Google scholar is a wonderful way to measure the quality of scientific papers based on the number of citations. I actually find the number of citations so interesting that I display it in my list of publications (the yellow bars on the left correspond to citations).
I learned, for example, that one of my papers (which I thought was one of my better ones) never got cited (I'm guessing that's because there’s not too many people working on organizing drum sample libraries). In addition, I believe it might be useful for someone browsing my list of publications to identify which papers are probably more readable. But I'm not sure about the usability in its current form.
I also just learned that somehow my PhD thesis has made it into the top 30 results for the search term music information retrieval! :-)
Anyway, the point is that Google scholar as a form of evaluating the quality of papers is highly insufficient: the delay between having a final version of the paper and the point where reliable quality estimates can be made is way too large (often taking several years).
Given the limitations of Google scholar I’ve been thinking about what the future of the paper industry should be like (and in particular how the quality of a paper could be measured more quickly), and here are some things I’d love to see:
1. Papers should be publicly reviewed similar to the book reviews by Amazon’s customers. (Including the option to rate the usefulness of reviews.)
2. Researchers, research projects, and research teams should have blogs in which they present their findings and encourage open discussions and criticism of their work.
3. Researchers (and in particular students) should post their ideas on public sites to get instant feedback from peers (and document who came up with the idea first).
And here’s how I plan to contribute to the future:
I plan to publish some comments from reviewers, and my response for the ISMIR'07 paper for which I’m first author of (including a link to the paper and the demonstration video).
I plan to write reviews on papers that I read in the future. Maybe I’ll do so for some ISMIR'07 papers that are already online.
However, I’m also planning to spend most of my time in the next weeks helping improve how Last.fm's radio stations listen to their listeners. So it might take me a while to get my "Paper Industry 2.0" contributions started :-)
Btw, using A/B tests to evaluate algorithms on radio stations beats number of citations any time :-)
(And if you like A/B tests, you’re probably also a fan of Greg Linden’s blog.)
I just read the two links posted in the comments and they are great!
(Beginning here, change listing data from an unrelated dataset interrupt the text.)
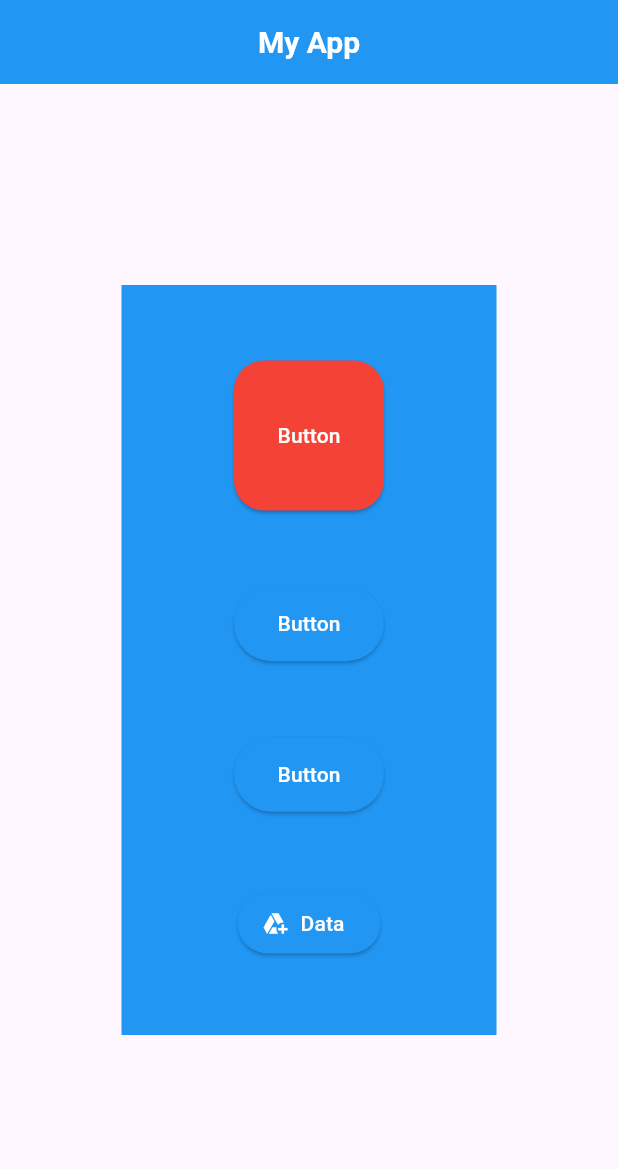
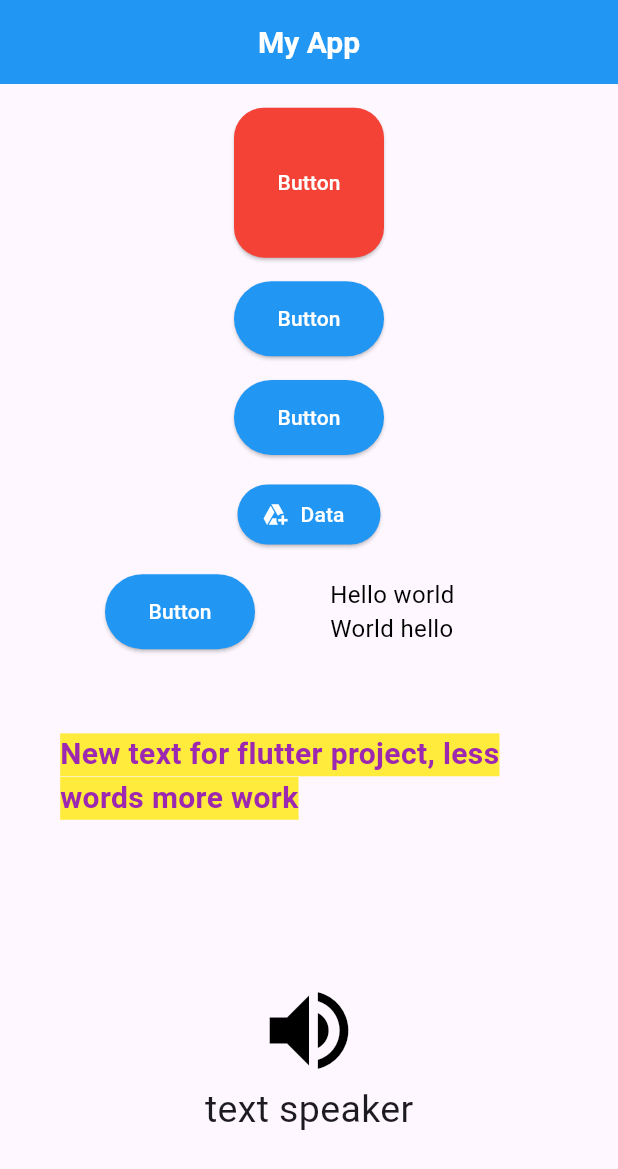
Before and after one commit to Asteorid/flutter2.5, a Flutter app: the screen it shows after launch, on a phone screen of 412 x 824 dp. Shown: the top 1169 px of the screen. Run offline on Flutter 3.47's test engine with Material 3 defaults, Android fonts, the phone set to English and light mode, and no system bars.

Commit message:
first commit

```diff
--- a/lib/main.dart
+++ b/lib/main.dart
@@ -5,7 +5,7 @@ void main() {
 }
 
 class MyApp extends StatelessWidget {
-  const MyApp({super.key, Key? key});
+  const MyApp({super.key, Key});
 
   @override
   Widget build(BuildContext context) {
@@ -28,10 +28,6 @@ class MyApp extends StatelessWidget {
           backgroundColor: Colors.blue,
         ),
         body: Center(
-          child: Container(
-            color: Colors.blue,
-            height: 500,
-            width: 250,
           child: Column(
             mainAxisAlignment: MainAxisAlignment.spaceEvenly,
             children: <Widget>[
@@ -83,8 +79,69 @@ class MyApp extends StatelessWidget {
                   style: TextStyle(color: Colors.white),
                 ),
               ),
+              Padding(
+                padding: EdgeInsets.only(left: 70),
+                child: Row(
+                  children: <Widget>[
+                    ElevatedButton(
+                      onPressed: () {},
+                      style: ElevatedButton.styleFrom(
+                        backgroundColor: Colors.blue,
+                        minimumSize: const Size(100, 50),
+                      ),
+                      child: const Text(
+                        'Button',
+                        style: TextStyle(color: Colors.white),
+                      ),
+                    ),
+                    SizedBox(
+                      width: 50,
+                    ),
+                    Column(
+                      crossAxisAlignment: CrossAxisAlignment.start,
+                      children: <Widget>[
+                        Text(
+                          'Hello world',
+                          style: TextStyle(color: Colors.black, fontSize: 16),
+                        ),
+                        Text(
+                          'World hello',
+                          style: TextStyle(color: Colors.black, fontSize: 16),
+                        ),
                       ],
                     ),
+                  ],
+                ),
+              ),
+              Padding(
+                padding: EdgeInsets.all(40),
+                child: Text(
+                  'New text for flutter project, less words more work',
+                  style: TextStyle(
+                      backgroundColor: Colors.yellow,
+                      color: Colors.purple,
+                      fontSize: 20,
+                      fontWeight: FontWeight.bold),
+                ),
+              ),
+              Padding(
+                padding: EdgeInsets.all(50),
+                child: Column(
+                  mainAxisAlignment: MainAxisAlignment.spaceEvenly,
+                  children: <Widget>[
+                    Icon(
+                      Icons.volume_up,
+                      color: Colors.black,
+                      size: 70,
+                    ),
+                    Text(
+                      'text speaker',
+                      style: TextStyle(fontSize: 25),
+                    ),
+                  ],
+                ),
+              ),
+            ],
           ),
         ),
       ),
```
Lines whose indentation alone changed are shown as unchanged.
The first link posted by Paul basically talks about how the Nature community is still very old school. The second link posted by Chris talks about how things will need to change in the future and why so many researchers are still very old school.